A new project has launched that aims to solve the problem of microplastic pollution on beaches.
Dr Richard Coulton, the inventor behind Siltbuster which tackles polluted water on construction, mine and industrial sites, is now turning his attention to solving the problem of plastic on beaches with the launch Sand Separation Systems, which is currently testing a method for separating microplastic particles from beach sand.
Dr Coulton says current beach cleaning technology is based on screening, which only removes beach debris such as seaweed and trash.
The screens are not capable of removing plastic particles that are smaller than 10mm in size which means they remain on the beach and eventually break down into the microplastic particles, eventually washing out to sea.

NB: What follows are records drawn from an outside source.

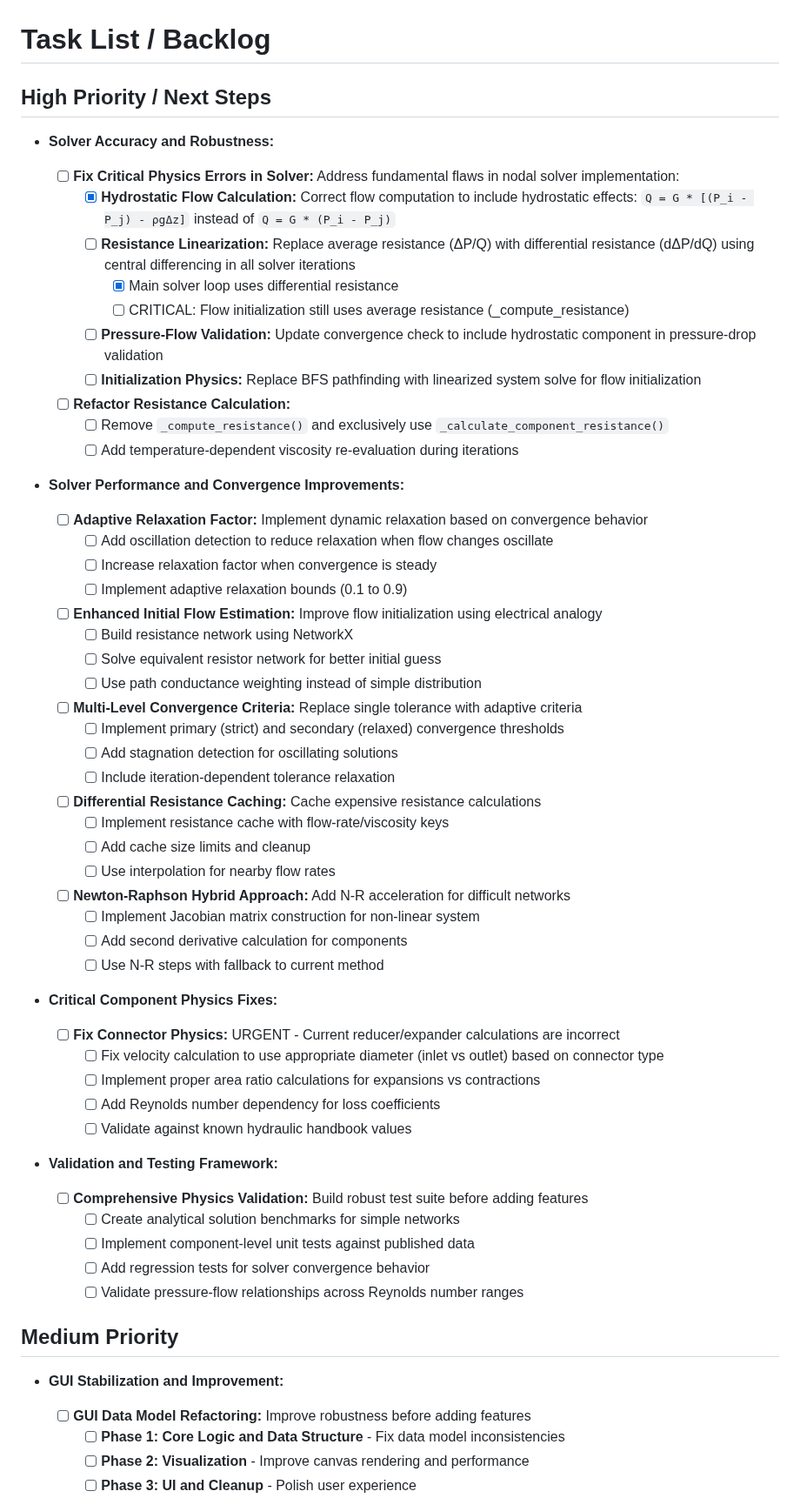
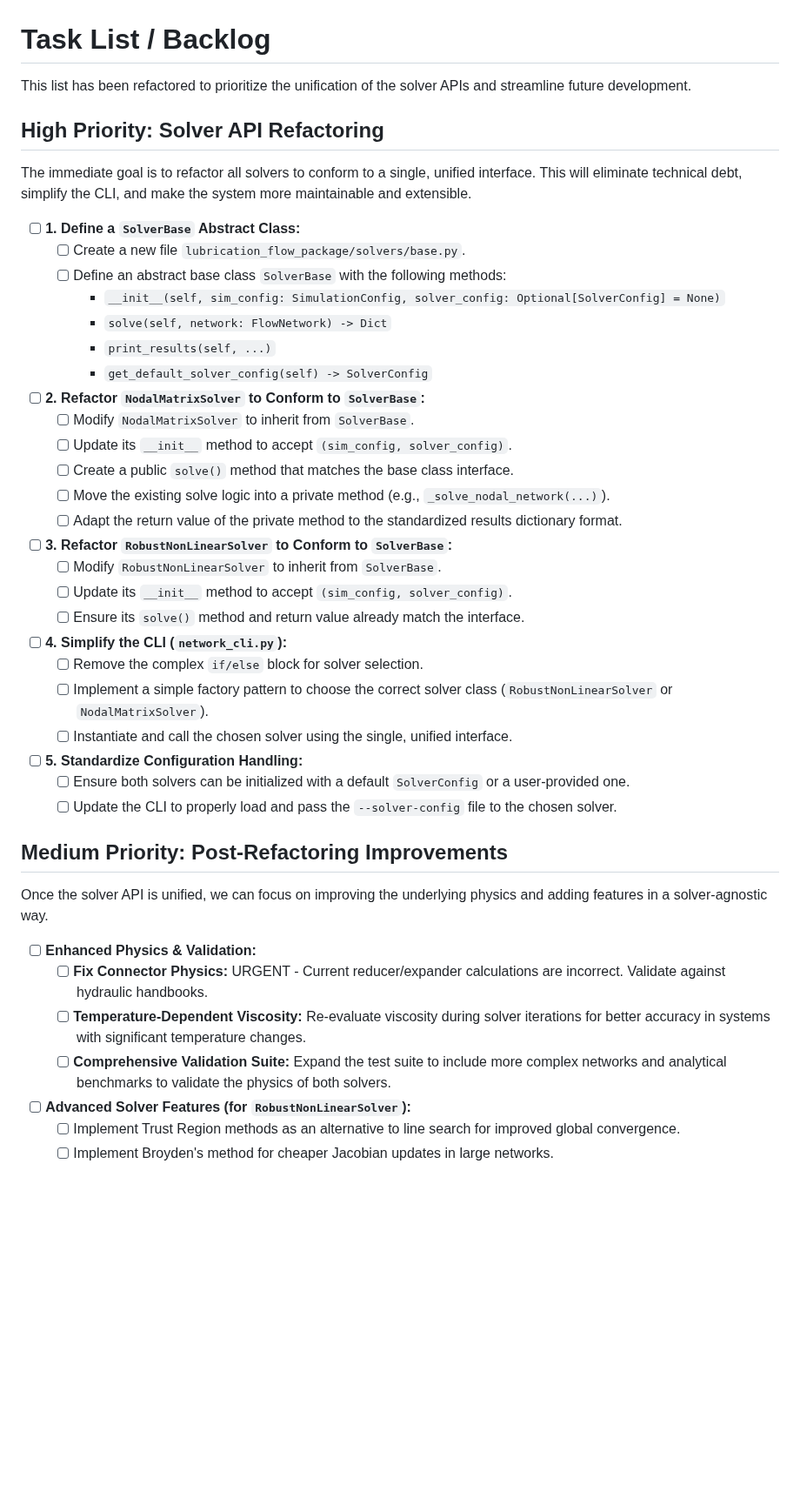
Before and after one commit to TKontu/lubricationCalculator, a Markdown page: TODO.md, the part around one of its changes. Shown at 87% size. Drawn GitHub-style; blank space fills up the shorter version.

Commit message:
Plan for unified cli

```diff
--- a/TODO.md
+++ b/TODO.md
@@ -1,65 +1,50 @@
 # Task List / Backlog
 
-## High Priority / Next Steps
+This list has been refactored to prioritize the unification of the solver APIs and streamline future development.
 
-- **Solver Accuracy and Robustness:**
+## High Priority: Solver API Refactoring
 
-  - [ ] **Fix Critical Physics Errors in Solver:** Address fundamental flaws in nodal solver implementation:
-    - [x] **Hydrostatic Flow Calculation:** Correct flow computation to include hydrostatic effects: `Q = G * [(P_i - P_j) - ρgΔz]` instead of `Q = G * (P_i - P_j)`
-    - [ ] **Resistance Linearization:** Replace average resistance (ΔP/Q) with differential resistance (dΔP/dQ) using central differencing in all solver iterations
-      - [x] Main solver loop uses differential resistance
-      - [ ] CRITICAL: Flow initialization still uses average resistance (_compute_resistance)
-    - [ ] **Pressure-Flow Validation:** Update convergence check to include hydrostatic component in pressure-drop validation
-    - [ ] **Initialization Physics:** Replace BFS pathfinding with linearized system solve for flow initialization
-  - [ ] **Refactor Resistance Calculation:**
-    - [ ] Remove `_compute_resistance()` and exclusively use `_calculate_component_resistance()`
-    - [ ] Add temperature-dependent viscosity re-evaluation during iterations
+The immediate goal is to refactor all solvers to conform to a single, unified interface. This will eliminate technical debt, simplify the CLI, and make the system more maintainable and extensible.
 
-- **Solver Performance and Convergence Improvements:**
+- [ ] **1. Define a `SolverBase` Abstract Class:**
+  - [ ] Create a new file `lubrication_flow_package/solvers/base.py`.
+  - [ ] Define an abstract base class `SolverBase` with the following methods:
+    - `__init__(self, sim_config: SimulationConfig, solver_config: Optional[SolverConfig] = None)`
+    - `solve(self, network: FlowNetwork) -> Dict`
+    - `print_results(self, ...)`
+    - `get_default_solver_config(self) -> SolverConfig`
 
-  - [ ] **Adaptive Relaxation Factor:** Implement dynamic relaxation based on convergence behavior
-    - [ ] Add oscillation detection to reduce relaxation when flow changes oscillate
-    - [ ] Increase relaxation factor when convergence is steady
-    - [ ] Implement adaptive relaxation bounds (0.1 to 0.9)
-  - [ ] **Enhanced Initial Flow Estimation:** Improve flow initialization using electrical analogy
-    - [ ] Build resistance network using NetworkX
-    - [ ] Solve equivalent resistor network for better initial guess
-    - [ ] Use path conductance weighting instead of simple distribution
-  - [ ] **Multi-Level Convergence Criteria:** Replace single tolerance with adaptive criteria
-    - [ ] Implement primary (strict) and secondary (relaxed) convergence thresholds
-    - [ ] Add stagnation detection for oscillating solutions
-    - [ ] Include iteration-dependent tolerance relaxation
-  - [ ] **Differential Resistance Caching:** Cache expensive resistance calculations
-    - [ ] Implement resistance cache with flow-rate/viscosity keys
-    - [ ] Add cache size limits and cleanup
-    - [ ] Use interpolation for nearby flow rates
-  - [ ] **Newton-Raphson Hybrid Approach:** Add N-R acceleration for difficult networks
-    - [ ] Implement Jacobian matrix construction for non-linear system
-    - [ ] Add second derivative calculation for components
-    - [ ] Use N-R steps with fallback to current method
+- [ ] **2. Refactor `NodalMatrixSolver` to Conform to `SolverBase`:**
+  - [ ] Modify `NodalMatrixSolver` to inherit from `SolverBase`.
+  - [ ] Update its `__init__` method to accept `(sim_config, solver_config)`.
+  - [ ] Create a public `solve()` method that matches the base class interface.
+  - [ ] Move the existing solve logic into a private method (e.g., `_solve_nodal_network(...)`).
+  - [ ] Adapt the return value of the private method to the standardized results dictionary format.
 
-- **Critical Component Physics Fixes:**
+- [ ] **3. Refactor `RobustNonLinearSolver` to Conform to `SolverBase`:**
+  - [ ] Modify `RobustNonLinearSolver` to inherit from `SolverBase`.
+  - [ ] Update its `__init__` method to accept `(sim_config, solver_config)`.
+  - [ ] Ensure its `solve()` method and return value already match the interface.
 
-  - [ ] **Fix Connector Physics:** URGENT - Current reducer/expander calculations are incorrect
-    - [ ] Fix velocity calculation to use appropriate diameter (inlet vs outlet) based on connector type
-    - [ ] Implement proper area ratio calculations for expansions vs contractions
-    - [ ] Add Reynolds number dependency for loss coefficients
-    - [ ] Validate against known hydraulic handbook values
+- [ ] **4. Simplify the CLI (`network_cli.py`):**
+  - [ ] Remove the complex `if/else` block for solver selection.
+  - [ ] Implement a simple factory pattern to choose the correct solver class (`RobustNonLinearSolver` or `NodalMatrixSolver`).
+  - [ ] Instantiate and call the chosen solver using the single, unified interface.
 
-- **Validation and Testing Framework:**
+- [ ] **5. Standardize Configuration Handling:**
+  - [ ] Ensure both solvers can be initialized with a default `SolverConfig` or a user-provided one.
+  - [ ] Update the CLI to properly load and pass the `--solver-config` file to the chosen solver.
 
-  - [ ] **Comprehensive Physics Validation:** Build robust test suite before adding features
-    - [ ] Create analytical solution benchmarks for simple networks
-    - [ ] Implement component-level unit tests against published data
-    - [ ] Add regression tests for solver convergence behavior
-    - [ ] Validate pressure-flow relationships across Reynolds number ranges
+## Medium Priority: Post-Refactoring Improvements
 
-## Medium Priority
+Once the solver API is unified, we can focus on improving the underlying physics and adding features in a solver-agnostic way.
 
-- **GUI Stabilization and Improvement:**
+- [ ] **Enhanced Physics & Validation:**
+  - [ ] **Fix Connector Physics:** URGENT - Current reducer/expander calculations are incorrect. Validate against hydraulic handbooks.
+  - [ ] **Temperature-Dependent Viscosity:** Re-evaluate viscosity during solver iterations for better accuracy in systems with significant temperature changes.
+  - [ ] **Comprehensive Validation Suite:** Expand the test suite to include more complex networks and analytical benchmarks to validate the physics of both solvers.
 
-  - [ ] **GUI Data Model Refactoring:** Improve robustness before adding features
-    - [ ] **Phase 1: Core Logic and Data Structure** - Fix data model inconsistencies
-    - [ ] **Phase 2: Visualization** - Improve canvas rendering and performance
-    - [ ] **Phase 3: UI and Cleanup** - Polish user experience
+- [ ] **Advanced Solver Features (for `RobustNonLinearSolver`):**
+  - [ ] Implement Trust Region methods as an alternative to line search for improved global convergence.
+  - [ ] Implement Broyden's method for cheaper Jacobian updates in large networks.
 
```
Also changed, not shown: other parts of TODO.md (+8 -55 lines).
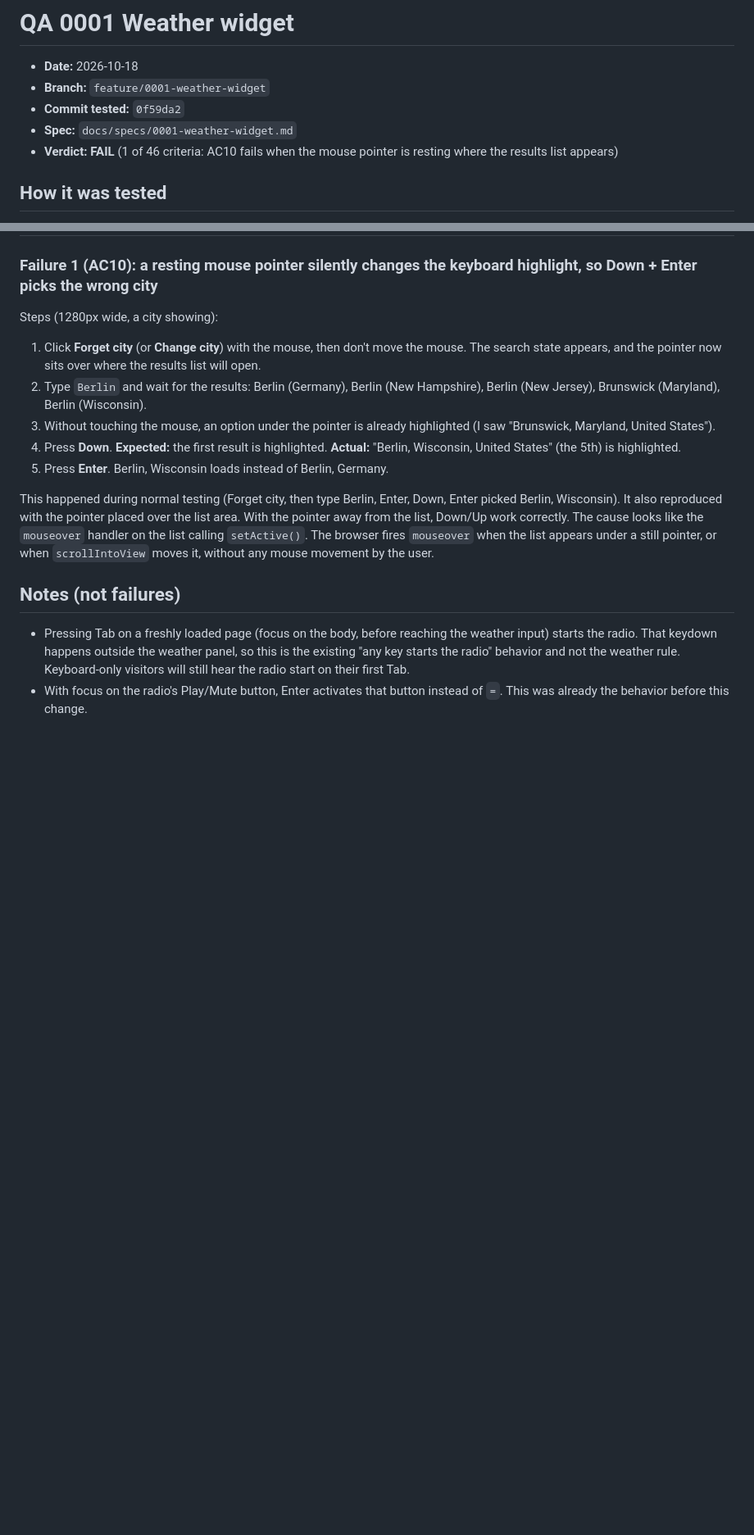
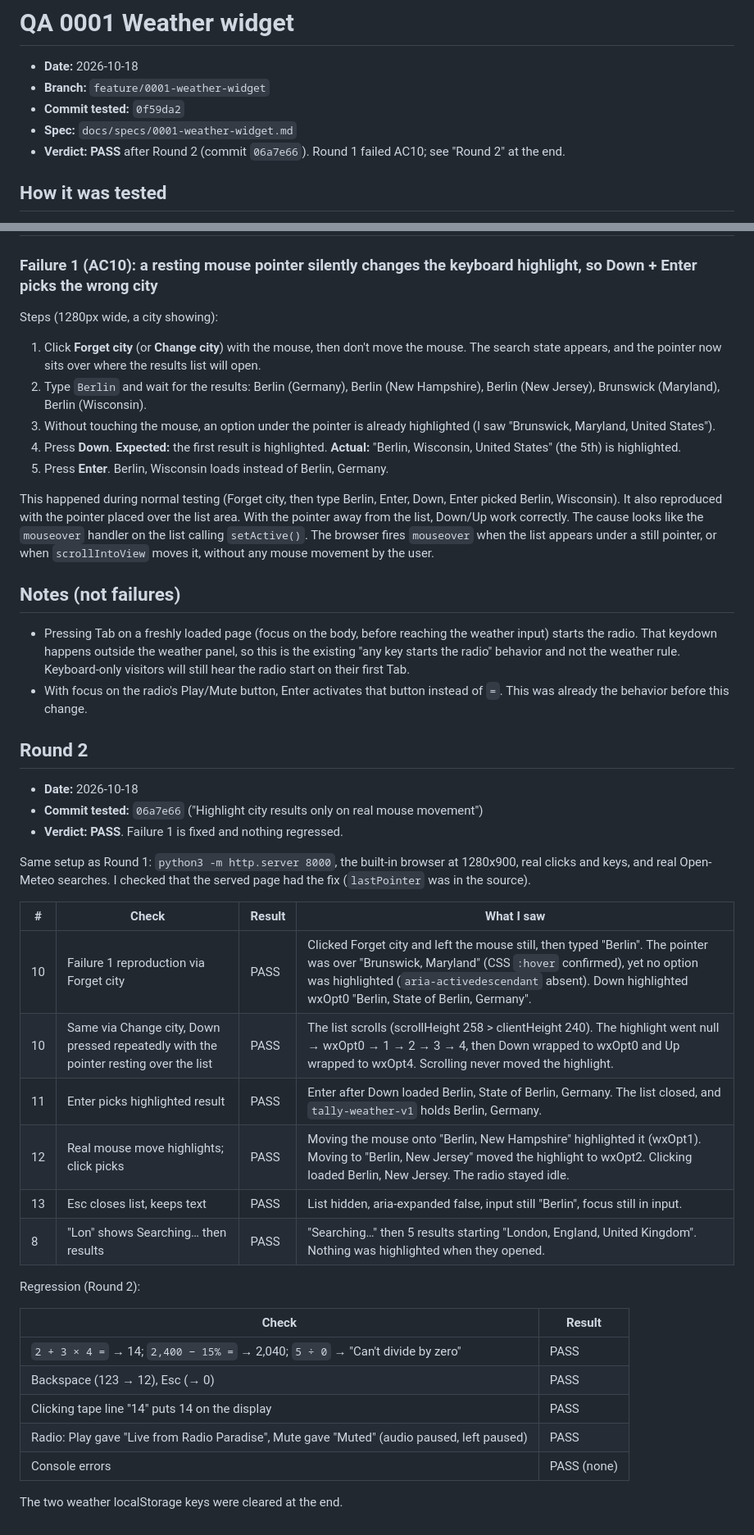
Before and after one commit to treefinderer/calc1, a Markdown page: docs/qa/0001-weather-widget.md, 2 parts joined by grey strips. Shown at 82% size. Drawn GitHub-style; blank space fills up the shorter version.

Commit message:
Update QA report for spec 0001: round 2 PASS on 06a7e66
Co-Authored-By: Claude Opus 5.5 <noreply@anthropic.com>

```diff
--- a/docs/qa/0001-weather-widget.md
+++ b/docs/qa/0001-weather-widget.md
@@ -4,7 +4,7 @@
 - **Branch:** `feature/0001-weather-widget`
 - **Commit tested:** `0f59da2`
 - **Spec:** `docs/specs/0001-weather-widget.md`
-- **Verdict:** **FAIL** (1 of 46 criteria: AC10 fails when the mouse pointer is resting where the results list appears)
+- **Verdict:** **PASS** after Round 2 (commit `06a7e66`). Round 1 failed AC10; see "Round 2" at the end.
 
 ## How it was tested
 
@@ -104,3 +104,32 @@ This happened during normal testing (Forget city, then type Berlin, Enter, Down,
 
 - Pressing Tab on a freshly loaded page (focus on the body, before reaching the weather input) starts the radio. That keydown happens outside the weather panel, so this is the existing "any key starts the radio" behavior and not the weather rule. Keyboard-only visitors will still hear the radio start on their first Tab.
 - With focus on the radio's Play/Mute button, Enter activates that button instead of `=`. This was already the behavior before this change.
+
+## Round 2
+
+- **Date:** 2026-10-18
+- **Commit tested:** `06a7e66` ("Highlight city results only on real mouse movement")
+- **Verdict:** **PASS**. Failure 1 is fixed and nothing regressed.
+
+Same setup as Round 1: `python3 -m http.server 8000`, the built-in browser at 1280x900, real clicks and keys, and real Open-Meteo searches. I checked that the served page had the fix (`lastPointer` was in the source).
+
+| # | Check | Result | What I saw |
+|---|-------|--------|------------|
+| 10 | Failure 1 reproduction via Forget city | PASS | Clicked Forget city and left the mouse still, then typed "Berlin". The pointer was over "Brunswick, Maryland" (CSS `:hover` confirmed), yet no option was highlighted (`aria-activedescendant` absent). Down highlighted wxOpt0 "Berlin, State of Berlin, Germany". |
+| 10 | Same via Change city, Down pressed repeatedly with the pointer resting over the list | PASS | The list scrolls (scrollHeight 258 > clientHeight 240). The highlight went null → wxOpt0 → 1 → 2 → 3 → 4, then Down wrapped to wxOpt0 and Up wrapped to wxOpt4. Scrolling never moved the highlight. |
+| 11 | Enter picks highlighted result | PASS | Enter after Down loaded Berlin, State of Berlin, Germany. The list closed, and `tally-weather-v1` holds Berlin, Germany. |
+| 12 | Real mouse move highlights; click picks | PASS | Moving the mouse onto "Berlin, New Hampshire" highlighted it (wxOpt1). Moving to "Berlin, New Jersey" moved the highlight to wxOpt2. Clicking loaded Berlin, New Jersey. The radio stayed idle. |
+| 13 | Esc closes list, keeps text | PASS | List hidden, aria-expanded false, input still "Berlin", focus still in input. |
+| 8 | "Lon" shows Searching… then results | PASS | "Searching…" then 5 results starting "London, England, United Kingdom". Nothing was highlighted when they opened. |
+
+Regression (Round 2):
+
+| Check | Result |
+|-------|--------|
+| `2 + 3 × 4 =` → 14; `2,400 − 15% =` → 2,040; `5 ÷ 0` → "Can't divide by zero" | PASS |
+| Backspace (123 → 12), Esc (→ 0) | PASS |
+| Clicking tape line "14" puts 14 on the display | PASS |
+| Radio: Play gave "Live from Radio Paradise", Mute gave "Muted" (audio paused, left paused) | PASS |
+| Console errors | PASS (none) |
+
+The two weather localStorage keys were cleared at the end.
```
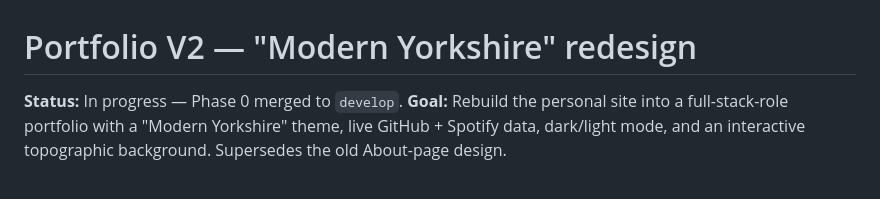
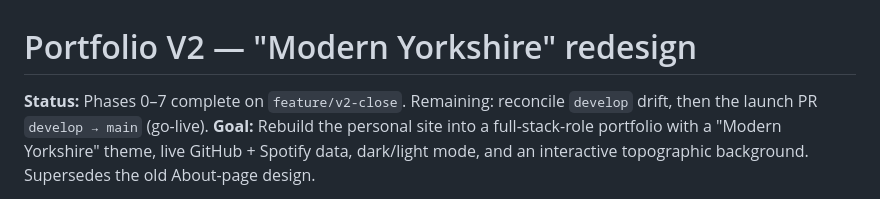
Before and after one commit to jonnyhaynes/jonnyhaynes-web, a Markdown page: docs/plans/v2-redesign.md, the part around the change. Rendered like a GitHub page.

Commit message:
Update v2 plan status: Phases 0-7 complete
Co-Authored-By: Claude Opus 4.8 (1M context) <noreply@anthropic.com>

```diff
--- a/docs/plans/v2-redesign.md
+++ b/docs/plans/v2-redesign.md
@@ -1,6 +1,7 @@
 # Portfolio V2 — "Modern Yorkshire" redesign
 
-**Status:** In progress — Phase 0 merged to `develop`.
+**Status:** Phases 0–7 complete on `feature/v2-close`. Remaining: reconcile
+`develop` drift, then the launch PR `develop → main` (go-live).
 **Goal:** Rebuild the personal site into a full-stack-role portfolio with a "Modern
 Yorkshire" theme, live GitHub + Spotify data, dark/light mode, and an interactive
 topographic background. Supersedes the old About-page design.
```
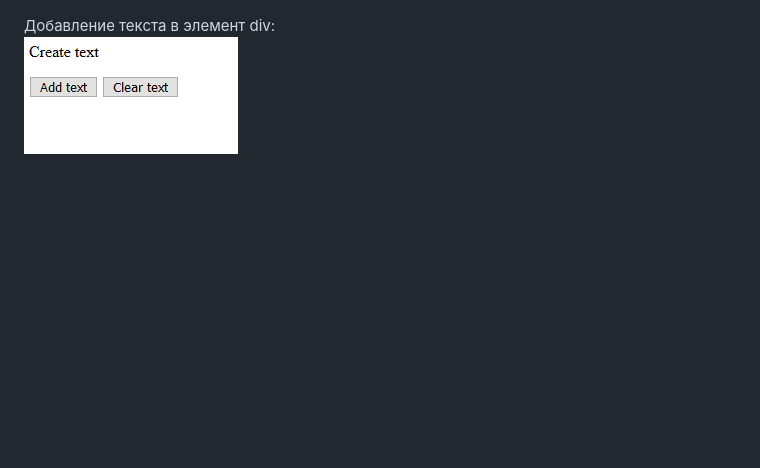
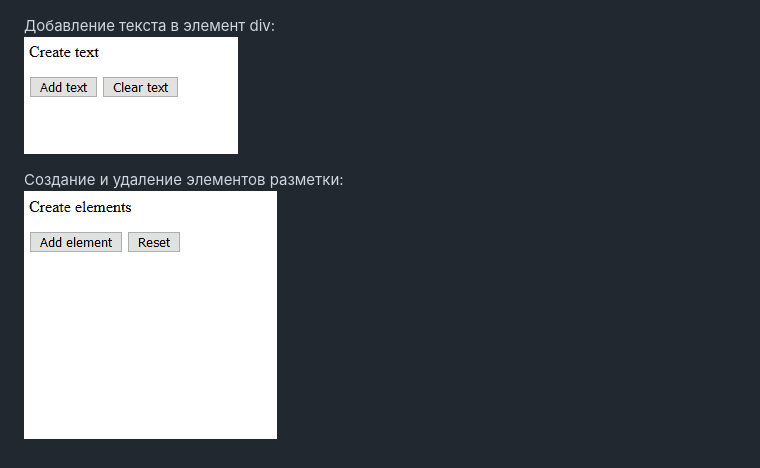
Before and after one commit to orloffski/D3, a Markdown page: style/README.md, the part around the change. Rendered like a GitHub page; pictures changed too: gifs/create_delete.gif (added); blank space fills up the shorter version.

Commit message:
add dynamic create/delete elements

```diff
--- a/style/README.md
+++ b/style/README.md
@@ -7,3 +7,6 @@
 
 Добавление текста в элемент div: <br/>
 ![Optional Text](../gifs/text_add.gif)
+
+Создание и удаление элементов разметки: <br/>
+![Optional Text](../gifs/create_delete.gif)
```
Also changed, not shown: 2 other files.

However, his technique is based on density rather than particle size.
The density of an individual plastic particle varies between 1 to 1.6 tonnes per cubic metre whereas sand is around 2.7, roughly two to three times heavier. His technology exploits this difference by using a combination of seawater and the sand to create a dense media upon which the plastic particles float.
The particles are floated off the top of the machine, along with the majority of the seawater, and are separated via an ultra-fine screen. Cleaned sand is discharged from the bottom of the machine and returned to the beach.
Early testing has recovered microplastics as small as 0.06mm, compared to the 10mm limit which current beach cleaning technology is capable of.
If further trials prove successful, he will look to develop a full working unit, with a view to going into commercial production within the next year to 18 months.
Dr Coulton said: ‘Separation of these finer plastic particles requires a different approach.
‘It demands a technology that’s capable of identifying the physical difference between tiny plastic and sand particles. The solution I’m working on not only does this but then exploits that difference – actually using it to separate the plastic from the sand.’
‘All the signs suggest we’re onto something. We will certainly need some funding to take this to the next stage, but if it works then the pay-off for the planet – and the area in terms of engineering jobs and exports – will be huge.
‘It will be yet another example of a pioneering UK manufacturing business tackling a major global environmental problem.’
On Thursday (August 15), Dr Coulton will be live testing his prototype in Monmouth, Wales.
Photo Credit – Pixabay